It was a wide, grand place. Birds would fly right through under the mighty span, and that roof kept most of the rain out too, apart from the odd little waterfall coming down through gaps in the glass.
I was on the main through platform on the ‘up’ side – number four, although it was the number one in importance, and crowded now, as ever, and with a dark shine to all the polished brass and the black enamel signs, pointing outwards like signals as you walked along: ‘Gentlemen’s Waiting Rooms First Class’, ‘Ladies’ Waiting Rooms First Class’, ‘Refreshment Rooms’, ‘Left Luggage’, ‘Station Hotel’ and ‘Teas’.

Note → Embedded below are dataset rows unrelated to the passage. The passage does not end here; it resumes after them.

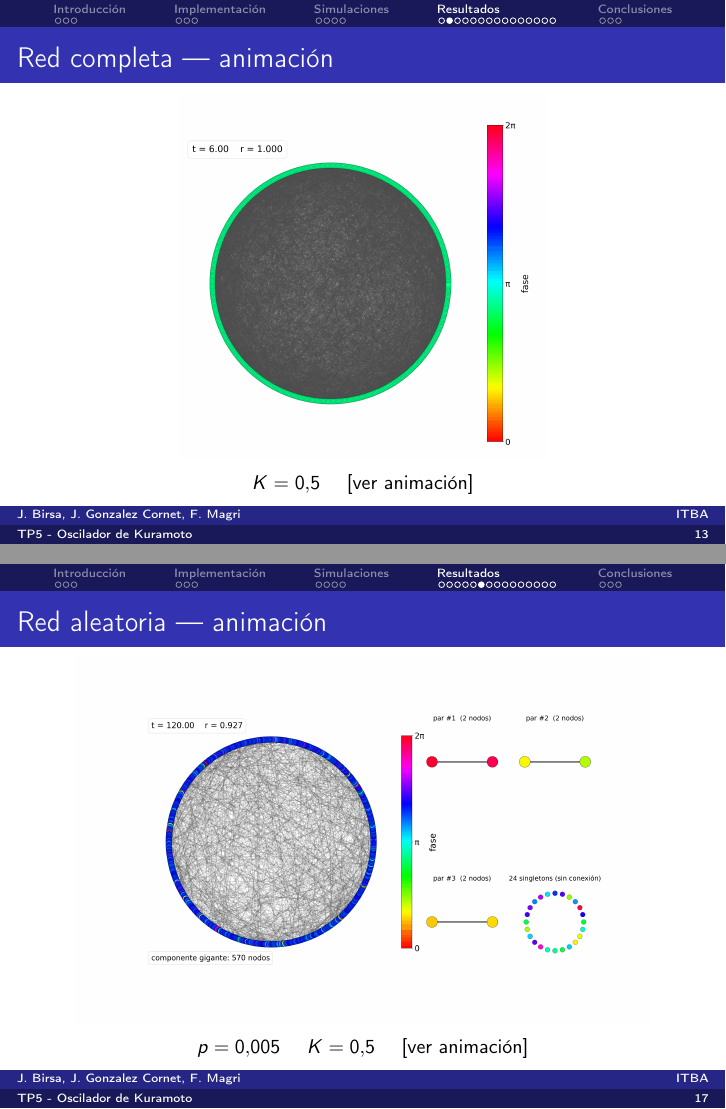
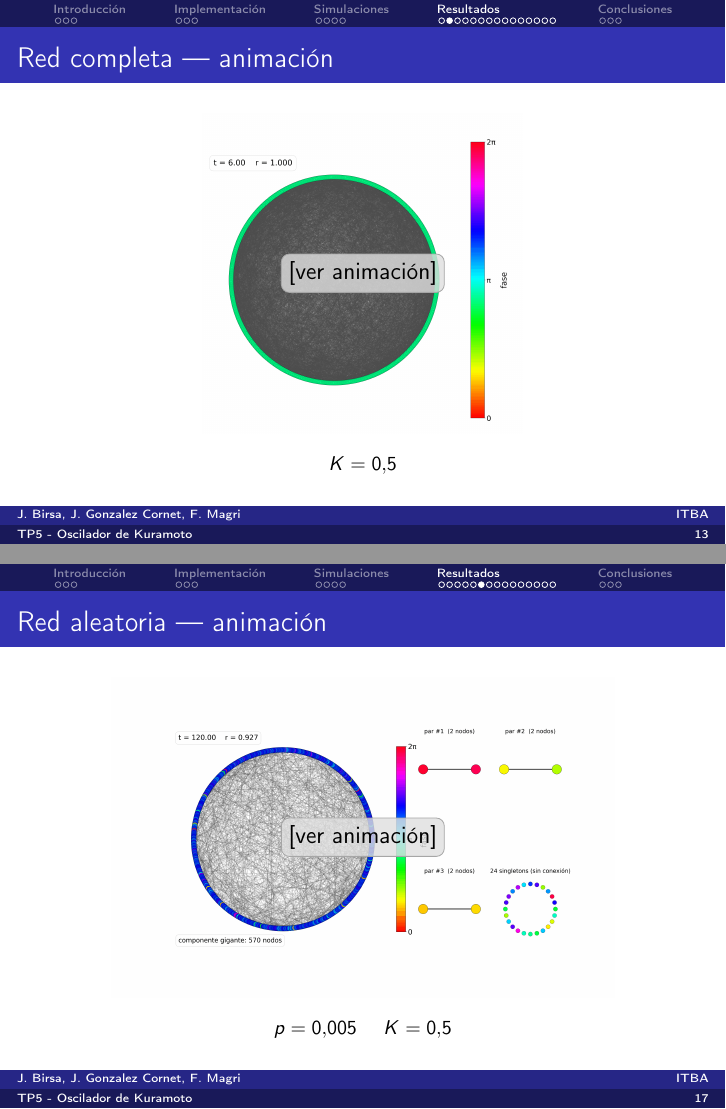
Before and after one commit to jgonzalezcornet/tp5-sds, LaTeX slides (presentacion/presentacion.tex): pages 13 and 17 of 29, joined at a grey line. Compiled offline with pdfLaTeX.

Commit message:
Added link button on animaciones

```diff
--- a/presentacion/presentacion.tex
+++ b/presentacion/presentacion.tex
@@ -303,8 +303,13 @@
 % ===================== Red totalmente conectada =====================
 \begin{frame}{Red completa --- animaci\'on}
   \centering
-  \includegraphics[width=\textwidth,height=0.78\textheight,keepaspectratio]{frame_complete_K0.5.png}
-  \casefoot{$K = 0.5$ \quad \href{run:../tp5-visual/animations/ring_anim_complete_K0.5.gif}{[ver animaci\'on]}}
+  \begin{tikzpicture}
+    \node (img) {\includegraphics[width=0.9\textwidth,height=0.68\textheight,keepaspectratio]{frame_complete_K0.5.png}};
+    \node[fill=gray!25, fill opacity=0.8, text opacity=1,
+      rounded corners=4pt, draw=gray!70] at (img.center)
+      {\large \href{https://youtube.com/shorts/dTPbSaLTp7w?feature=share}{[ver animaci\'on]}};
+  \end{tikzpicture}
+  \casefoot{$K = 0.5$}
 \end{frame}
 
 \begin{frame}{Red completa --- evoluci\'on temporal $r(t)$}
@@ -325,8 +330,13 @@
 % ===================== Red aleatoria =====================
 \begin{frame}{Red aleatoria --- animaci\'on}
   \centering
-  \includegraphics[width=\textwidth,height=0.78\textheight,keepaspectratio]{frame_random_p0.005_K0.5_subgraphs.png}
-  \casefoot{$p = 0.005$ \quad $K = 0.5$ \quad \href{run:../tp5-visual/animations/ring_anim_random_p0.005_K0.5_subgraphs.gif}{[ver animaci\'on]}}
+  \begin{tikzpicture}
+    \node (img) {\includegraphics[width=0.9\textwidth,height=0.68\textheight,keepaspectratio]{frame_random_p0.005_K0.5_subgraphs.png}};
+    \node[fill=gray!25, fill opacity=0.8, text opacity=1,
+      rounded corners=4pt, draw=gray!70] at (img.center)
+      {\large \href{https://youtu.be/5ywpPpeXxnA}{[ver animaci\'on]}};
+  \end{tikzpicture}
+  \casefoot{$p = 0.005$ \quad $K = 0.5$}
 \end{frame}
 
 \begin{frame}{Red aleatoria --- cantidad de componentes vs. $p$}
```
Also changed, not shown: presentacion/presentacion.pdf, presentacion/presentacion.tex (9 more changed lines).
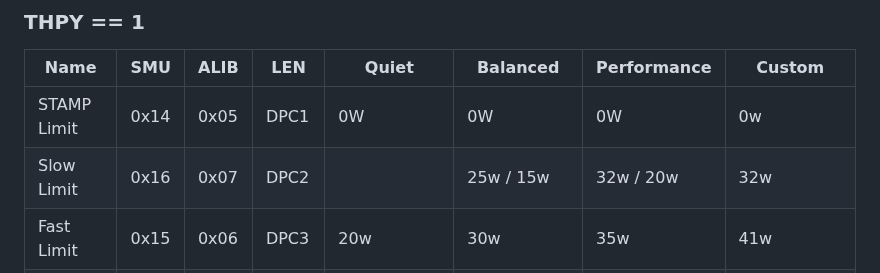
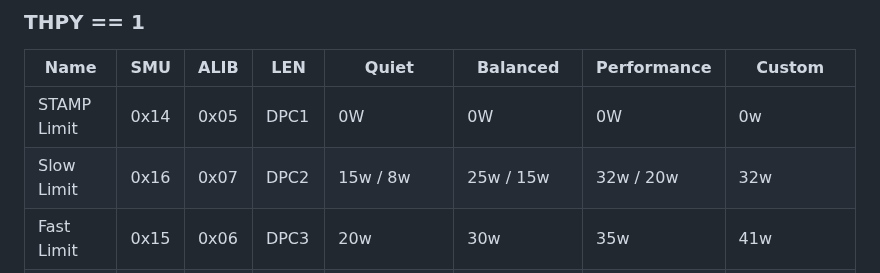
Before and after one commit to hhd-dev/hhd, a Markdown page: readme.md, the part around the change. Rendered like a GitHub page.

Commit message:
add missing values

```diff
--- a/readme.md
+++ b/readme.md
@@ -137,7 +137,7 @@ THPY must be STAPM. Depending on it different values are set.
 | Name                  | SMU  | ALIB | LEN  | Quiet      | Balanced   | Performance | Custom          |
 | --------------------- | ---- | ---- | ---- | ---------- | ---------- | ----------- | --------------- |
 | STAMP Limit           | 0x14 | 0x05 | DPC1 | 0W         | 0W         | 0W          | 0w              |
-| Slow Limit            | 0x16 | 0x07 | DPC2 |            | 25w / 15w  | 32w / 20w   | 32w             |
+| Slow Limit            | 0x16 | 0x07 | DPC2 | 15w / 8w   | 25w / 15w  | 32w / 20w   | 32w             |
 | Fast Limit            | 0x15 | 0x06 | DPC3 | 20w        | 30w        | 35w         | 41w             |
 | STAPM Time            | 0x18 | 0x01 | DPC4 | 100s       | 100s       | 200s / 150s | 200s / 100s     |
 | Slow Time             | 0x17 | 0x08 | DPC5 | 5s         | 10s        | 5s          | 5s              |
```
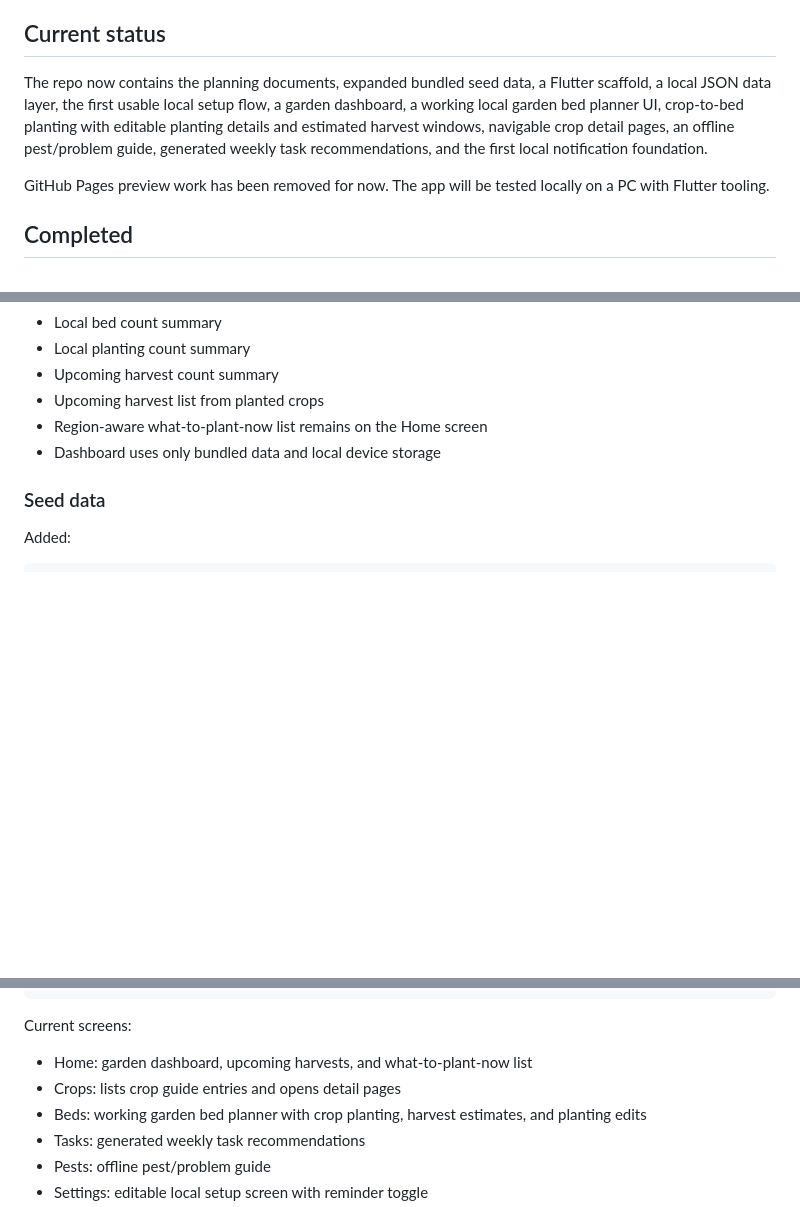
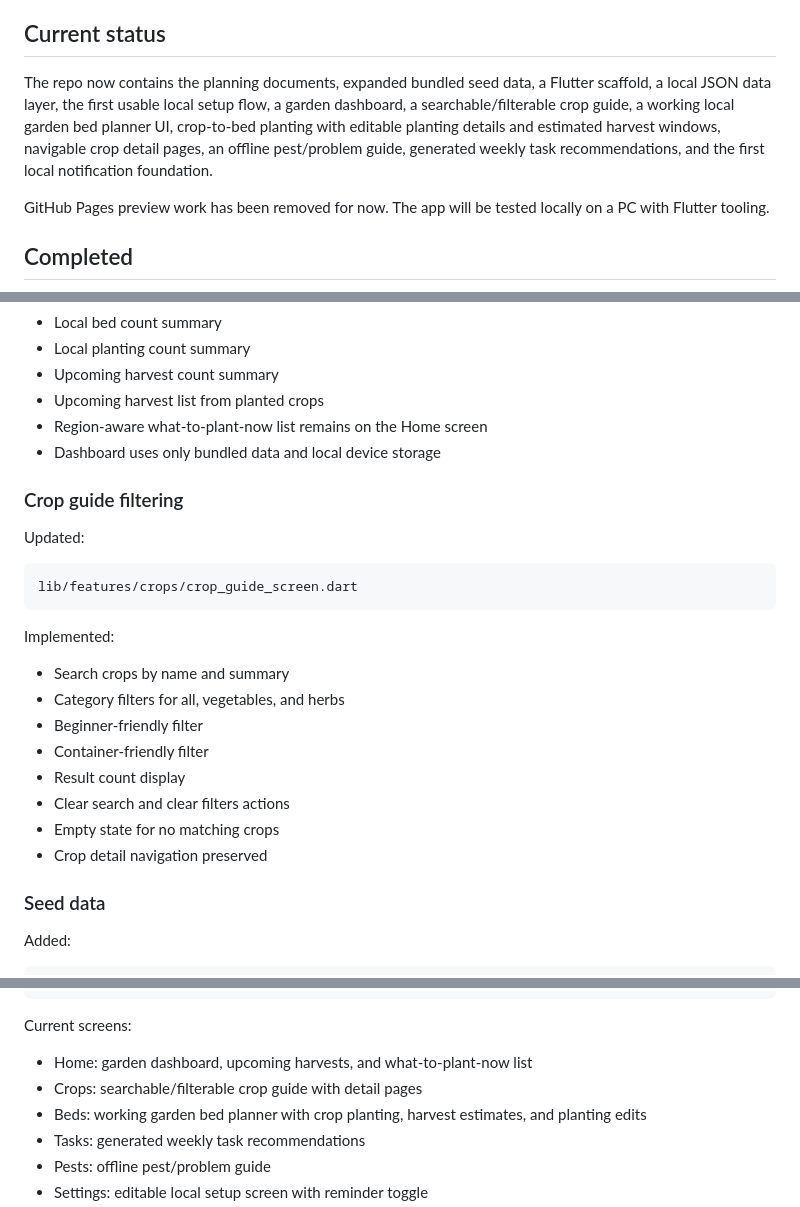
Before and after one commit to Archil3s/nz-vege-garden, a Markdown page: docs/progress_log.md, 3 parts joined by grey strips. Rendered like a GitHub page; blank space fills up the shorter version.

Commit message:
docs(progress): update progress after crop guide filters

````diff
--- a/docs/progress_log.md
+++ b/docs/progress_log.md
@@ -4,7 +4,7 @@ This file tracks project progress in plain English so the current state is visib
 
 ## Current status
 
-The repo now contains the planning documents, expanded bundled seed data, a Flutter scaffold, a local JSON data layer, the first usable local setup flow, a garden dashboard, a working local garden bed planner UI, crop-to-bed planting with editable planting details and estimated harvest windows, navigable crop detail pages, an offline pest/problem guide, generated weekly task recommendations, and the first local notification foundation.
+The repo now contains the planning documents, expanded bundled seed data, a Flutter scaffold, a local JSON data layer, the first usable local setup flow, a garden dashboard, a searchable/filterable crop guide, a working local garden bed planner UI, crop-to-bed planting with editable planting details and estimated harvest windows, navigable crop detail pages, an offline pest/problem guide, generated weekly task recommendations, and the first local notification foundation.
 
 GitHub Pages preview work has been removed for now. The app will be tested locally on a PC with Flutter tooling.
 
@@ -69,6 +69,25 @@ Implemented:
 - Upcoming harvest list from planted crops
 - Region-aware what-to-plant-now list remains on the Home screen
 - Dashboard uses only bundled data and local device storage
+
+### Crop guide filtering
+
+Updated:
+
+```text
+lib/features/crops/crop_guide_screen.dart
+```
+
+Implemented:
+
+- Search crops by name and summary
+- Category filters for all, vegetables, and herbs
+- Beginner-friendly filter
+- Container-friendly filter
+- Result count display
+- Clear search and clear filters actions
+- Empty state for no matching crops
+- Crop detail navigation preserved
 
 ### Seed data
 
@@ -307,7 +326,7 @@ lib/features/settings/settings_screen.dart
 Current screens:
 
 - Home: garden dashboard, upcoming harvests, and what-to-plant-now list
-- Crops: lists crop guide entries and opens detail pages
+- Crops: searchable/filterable crop guide with detail pages
 - Beds: working garden bed planner with crop planting, harvest estimates, and planting edits
 - Tasks: generated weekly task recommendations
 - Pests: offline pest/problem guide
````
Also changed, not shown: other parts of docs/progress_log.md (+1 -1 lines).
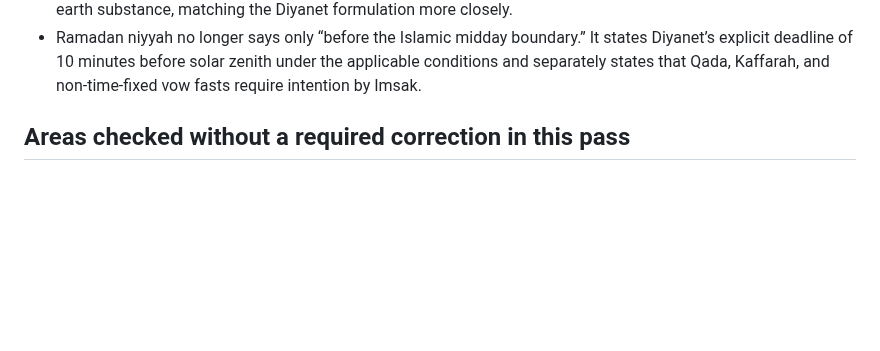
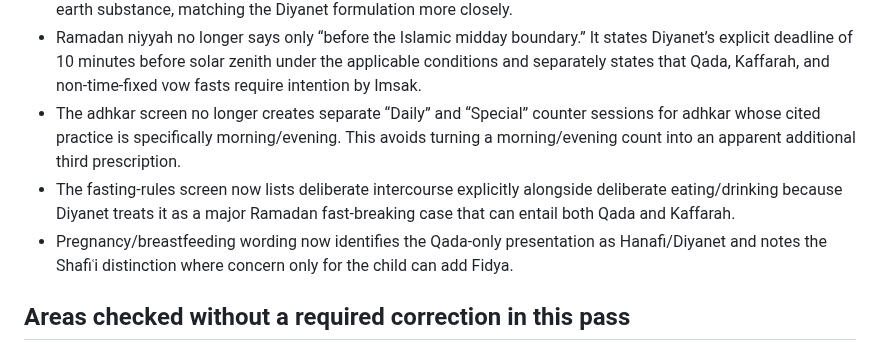
Before and after one commit to Achmed06/SalahPath-iOS, a Markdown page: RELIGIOUS_CONTENT_AUDIT.md, the part around the change. GitHub-like rendering; blank space fills up the shorter version.

Commit message:
Record adhkar-session and fasting school-difference findings

```diff
--- a/RELIGIOUS_CONTENT_AUDIT.md
+++ b/RELIGIOUS_CONTENT_AUDIT.md
@@ -46,6 +46,9 @@ Hadith/adhkar reference checked:
 - Ghusl no longer uses the overbroad German phrase “after ejaculation” without qualification; it specifies semen discharge with sexual arousal / orgasm, while intercourse remains independently listed as a trigger.
 - Tayammum wording was narrowed from generic “earthy/mineral” material to clean earth or material counted as earth substance, matching the Diyanet formulation more closely.
 - Ramadan niyyah no longer says only “before the Islamic midday boundary.” It states Diyanet’s explicit deadline of 10 minutes before solar zenith under the applicable conditions and separately states that Qada, Kaffarah, and non-time-fixed vow fasts require intention by Imsak.
+- The adhkar screen no longer creates separate “Daily” and “Special” counter sessions for adhkar whose cited practice is specifically morning/evening. This avoids turning a morning/evening count into an apparent additional third prescription.
+- The fasting-rules screen now lists deliberate intercourse explicitly alongside deliberate eating/drinking because Diyanet treats it as a major Ramadan fast-breaking case that can entail both Qada and Kaffarah.
+- Pregnancy/breastfeeding wording now identifies the Qada-only presentation as Hanafi/Diyanet and notes the Shafiʿi distinction where concern only for the child can add Fidya.
 
 ## Areas checked without a required correction in this pass
 
```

No lost-luggage place in sight, however, although I knew that York, as the head station of its territory, did boast one, and that practically any article left on any train in the county came through it.
Wondering whether it was on the ‘down’ side, I stepped on to the footbridge, into the confusion of a hundred fast-moving railway clerks, all racing home towards supper and a glass of ale. A goods train was rumbling along beneath. It was a run-through: dirty, four-coupled engine with all sorts pulled behind. I leaned out from the footbridge to take the heat and the smoke and steam from the chimney: the soft heat, and the sharpness of the smell . . . I’d heard of blokes who gave up the cigarette habit but one whiff of the smoke and they were back at it . . .
Half a dozen banana vans came towards the end, the rainwater still rolling off them, and finally the guard, leaning out of his van like a man on a boat. A telegraph boy came trotting over the bridge, and I put a hand out to stop him, thinking he’d know me as a Company man like himself but of course he didn’t, for I was in ordinary clothes. The kid pulled up sharpish all the same.
‘Any idea where Lost Luggage is, mate?’ I asked.
‘Down there, chief,’ he said.
But he was pointing to Left Luggage – the one on Platform Four.
‘No,’ I said. ‘Lost . . . Lost Luggage.’
The lad took a step back, surprised.
‘Lost Luggage is out of the station, chief,’ he said.
‘Not too far, I hope,’ I said, mindful of the teeming rain.
‘Over yonder,’ he said, putting his arm out straight in a south-easterly direction. ‘Out the main exit and turn right. What have you lost, chief? I’ll keep my eyes skinned.’
‘Oh, nothing to speak of.’